As the title indicates, the city in question is Boston. So, if you're not a big fan of the accent, you might want to hit mute on this one. You build your character using a number of background traits that offer advantages at a cost. For example, you might choose to become a great hacker, but you could be more easily damaged as a result of your life choices.
Things seem to play out in a fairly straightforward fashion once you hit the streets of Boston. You have a handful of points for skills and pick up some equipment using a money advanced to you for your next job. Then it's a matter of picking up jobs and completing them alongside other players or pre-configured henchmen.
If you haven't played Shadowrun Returns, Shadowrun Chronicles plays very similarly to XCOM: Enemy Unknown. Each character has two points for which to move and perform actions. Once each character has moved, the enemy side gets its turn. Further similarities include the stat based actions, which dictate how likely you are to hit a target, cover, and flanking maneuvers. However, unlike XCOM, characters can't be set to react incoming enemies, nor can they pin enemies down with covering fire.

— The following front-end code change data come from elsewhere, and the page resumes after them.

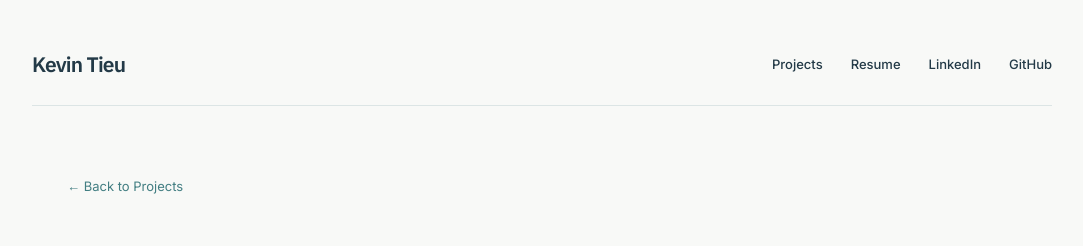
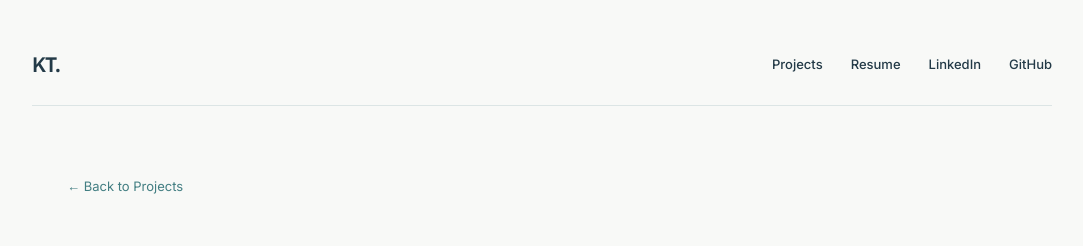
Before and after one commit to kevintieu1/kevintieu1.github.io, a Jekyll site: the page built from _projects/centrifugal-pump.md, in a window 1280 px wide. Shown: the top 246 px of the page, without its empty margins (98-1181 px from the left). Built offline with Jekyll 4.4.1, drawn with Linux system fonts in a browser that asks for light colours.

Commit message:
Update project.html

```diff
--- a/_layouts/project.html
+++ b/_layouts/project.html
@@ -13,7 +13,7 @@
 
   <!-- NAVIGATION -->
   <nav class="site-nav">
-    <a class="site-name" href="/">Kevin Tieu</a>
+    <a class="site-name" href="/" aria-label="Kevin Tieu Home">KT.</a>
 
     <div class="nav-links">
       <a href="/#projects">Projects</a>
```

The game also happens to be extremely challenging. You can't outfit henchmen with gear, and they generally don't come equipped with armor early in the game. So, even they usually end up being blown away, even when you order them to duck behind cover. Additionally, some henchmen or characters are simply unfit for certain missions. For example, characters that are completely specialized in magic won't do much against security droids. But you're rarely ever given a heads-up as to what to expect when you step into a mission. In addition to being a warning against me specializing my character too much, I also had to replay tricky missions a couple of times before I finally got it right. Sometimes, my henchmen even lived to the end.

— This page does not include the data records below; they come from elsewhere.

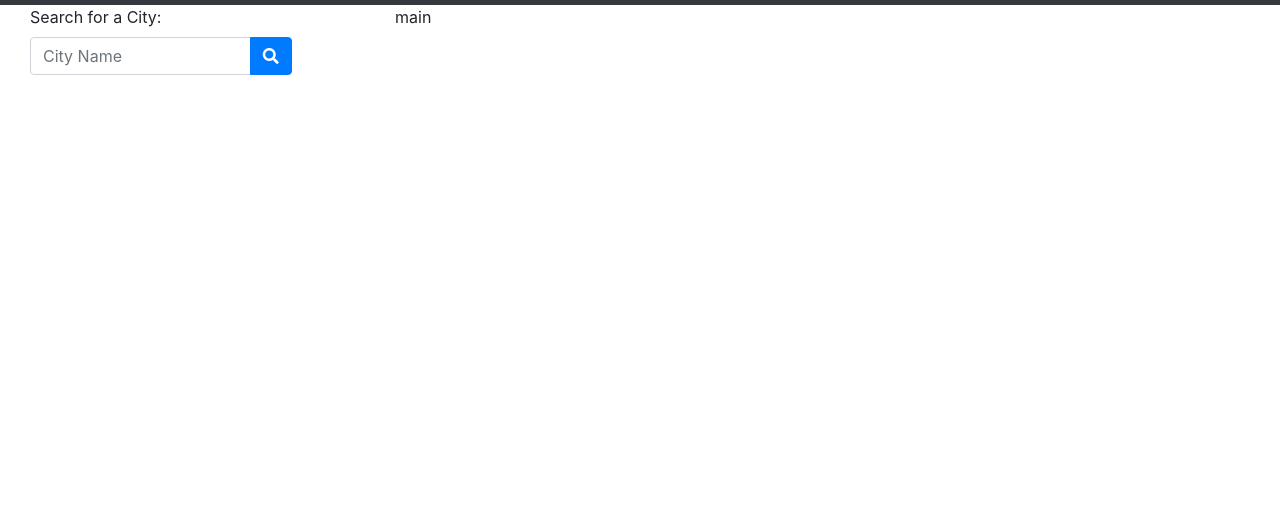
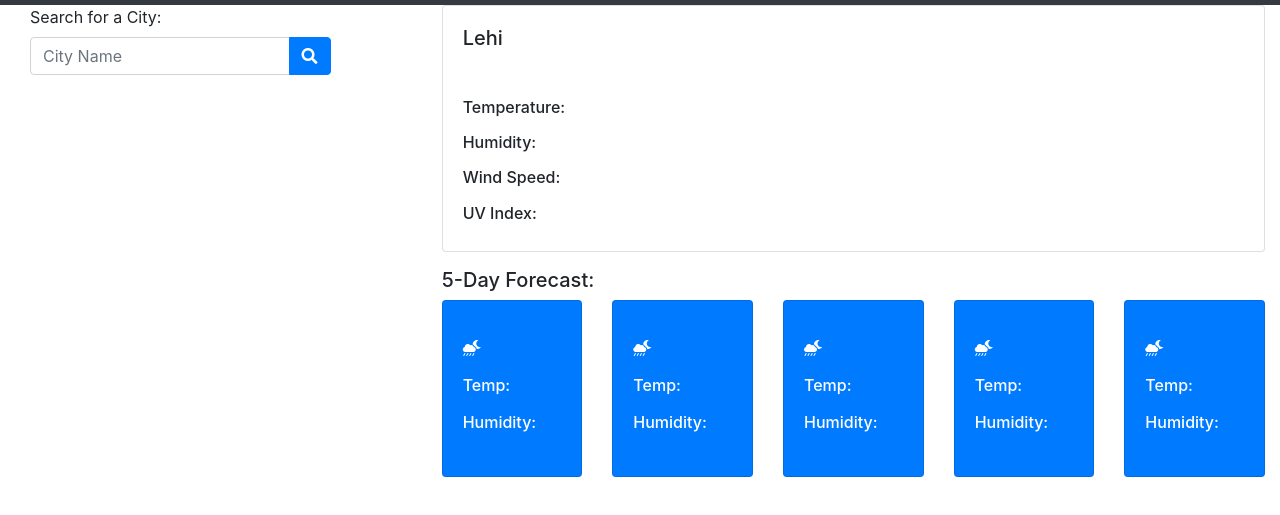
Before and after one commit to jamesjtuckbc/Tuck-Weather-Dashboard, a plain HTML site: page index.html in a window 1280 px wide. Shown: the part 51-566 px from the top of the page. Drawn offline with nearby package versions, Linux system fonts and the light colour scheme.

Commit message:
More HTML layout including: city card and 5 day cards

```diff
--- a/index.html
+++ b/index.html
@@ -31,13 +31,13 @@
       <span class="navbar-brand mb-0 h1 mx-auto">Weather Dashboard</span>
     </nav>
     <main>
-    <div class="container no-gutters">
+      <div class="container-fluid">
         <div class="row">
           <div class="col-4">
             <aside>
               <div class="container">
                 <div class="row">
-                  <div class="col-12">
+                  <div class="col">
                     <label for="citySearchInput">Search for a City:</label>
                   </div>
                 </div>
@@ -51,7 +51,11 @@
                         id="citySearchInput"
                       />
                       <div class="input-group-append">
-                      <button class="btn btn-primary" type="button">
+                        <button
+                          class="btn btn-primary"
+                          type="button"
+                          id="searchBtn"
+                        >
                           <i class="fas fa-search"></i>
                         </button>
                       </div>
@@ -59,15 +63,92 @@
                   </div>
                 </div>
                 <div class="row mt-4">
-                  <div class="col-10" id="savedCities">
-
-                  </div>
+                  <div class="col-10" id="savedCities"></div>
                 </div>
               </div>
             </aside>
           </div>
           <div class="col-8">
-          <section>main</section>
+            <section>
+              <div class="row">
+                <div class="col">
+                  <div class="card">
+                    <div class="card-body">
+                      <h5 class="card-title" id="selectedCity">Lehi</h5>
+                      <h6 id="temp" class="card-subtitle mt-5 mb-2">
+                        Temperature:
+                      </h6>
+                      <h6 id="humi" class="card-subtitle mt-3 mb-2">
+                        Humidity:
+                      </h6>
+                      <h6 id="wind" class="card-subtitle mt-3 mb-2">
+                        Wind Speed:
+                      </h6>
+                      <h6 id="uvin" class="card-subtitle mt-3 mb-2">
+                        UV Index:
+                      </h6>
+                    </div>
+                  </div>
+                </div>
+              </div>
+              <div class="row">
+                <div class="col">
+                  <h5 class="mt-3">5-Day Forecast:</h5>
+                </div>
+              </div>
+              <div id="5Day" class="row">
+                <div class="col">
+                    <div class="card text-white bg-primary">
+                        <div class="card-body">
+                          <h5 id="day1Date" class="card-title mb-4"></h5>
+                          <h6 id="day1Icon" class="card-subtitle mb-4"><i class="fas fa-cloud-moon-rain"></i></h6>
+                          <h6 id="day1Temp" class="card-subtitle mb-4">Temp: </h6>
+                          <h6 id="day1Humi" class="card-subtitle mb-4">Humidity: </h6>
+                        </div>
+                      </div>
+                </div>
+                <div class="col">
+                    <div class="card text-white bg-primary">
+                        <div class="card-body">
+                          <h5 id="day2Date" class="card-title mb-4"></h5>
+                          <h6 id="day2Icon" class="card-subtitle mb-4"><i class="fas fa-cloud-moon-rain"></i></h6>
+                          <h6 id="day2Temp" class="card-subtitle mb-4">Temp: </h6>
+                          <h6 id="day2Humi" class="card-subtitle mb-4">Humidity: </h6>
+                        </div>
+                      </div>
+                </div>
+                <div class="col">
+                    <div class="card text-white bg-primary">
+                        <div class="card-body">
+                          <h5 id="day3Date" class="card-title mb-4"></h5>
+                          <h6 id="day3Icon" class="card-subtitle mb-4"><i class="fas fa-cloud-moon-rain"></i></h6>
+                          <h6 id="day3Temp" class="card-subtitle mb-4">Temp: </h6>
+                          <h6 id="day3Humi" class="card-subtitle mb-4">Humidity: </h6>
+                        </div>
+                      </div>
+                </div>
+                <div class="col">
+                    <div class="card text-white bg-primary">
+                        <div class="card-body">
+                          <h5 id="day4Date" class="card-title mb-4"></h5>
+                          <h6 id="day4Icon" class="card-subtitle mb-4"><i class="fas fa-cloud-moon-rain"></i></h6>
+                          <h6 id="day4Temp" class="card-subtitle mb-4">Temp: </h6>
+                          <h6 id="day4Humi" class="card-subtitle mb-4">Humidity: </h6>
+                        </div>
+                      </div>
+                </div>
+                <div class="col">
+                    <div class="card text-white bg-primary">
+                        <div class="card-body">
+                          <h5 id="day5Date" class="card-title mb-4"></h5>
+                          <h6 id="day5Icon" class="card-subtitle mb-4"><i class="fas fa-cloud-moon-rain"></i></h6>
+                          <h6 id="day5Temp" class="card-subtitle mb-4">Temp: </h6>
+                          <h6 id="day5Humi" class="card-subtitle mb-4">Humidity: </h6>
+                        </div>
+                      </div>
+                </div>
+              </div>
+            </section>
           </div>
         </div>
       </div>
```
Lines whose indentation alone changed are shown as unchanged.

After completing a number of missions, and somehow agreeing to rob Fenway Park of Red Sox trophies shortly after a dragon attack, a number of gameplay issues became apparent. The most prominent problem being that despite its single player options, Shadowrun Chronicles is an online game. Getting live teammates to join you is a big feature, but there aren't a lot of ways to advertise your game or that you're interested in joining except by typing into a chat channel. But the biggest problem comes from how you'll lose mission progress if you lose connection with the server, which happened to me several times. On the bright side, I think you keep all the gear you pick up during the mission. However, you'll have to replay the mission from its start, which is infuriating when you were in the middle of a long mission or doing well in one that you're replaying.
Still, the game is fun and exciting enough to keep me playing despite the setbacks. We'll see if the frustrations continue to mount as my Shadowrunner continues to explore corporate controlled Boston, caught in the fires of a killer dragon. Is summoning a dragon what corporate sabotage looks like in a sci-fi fantasy future?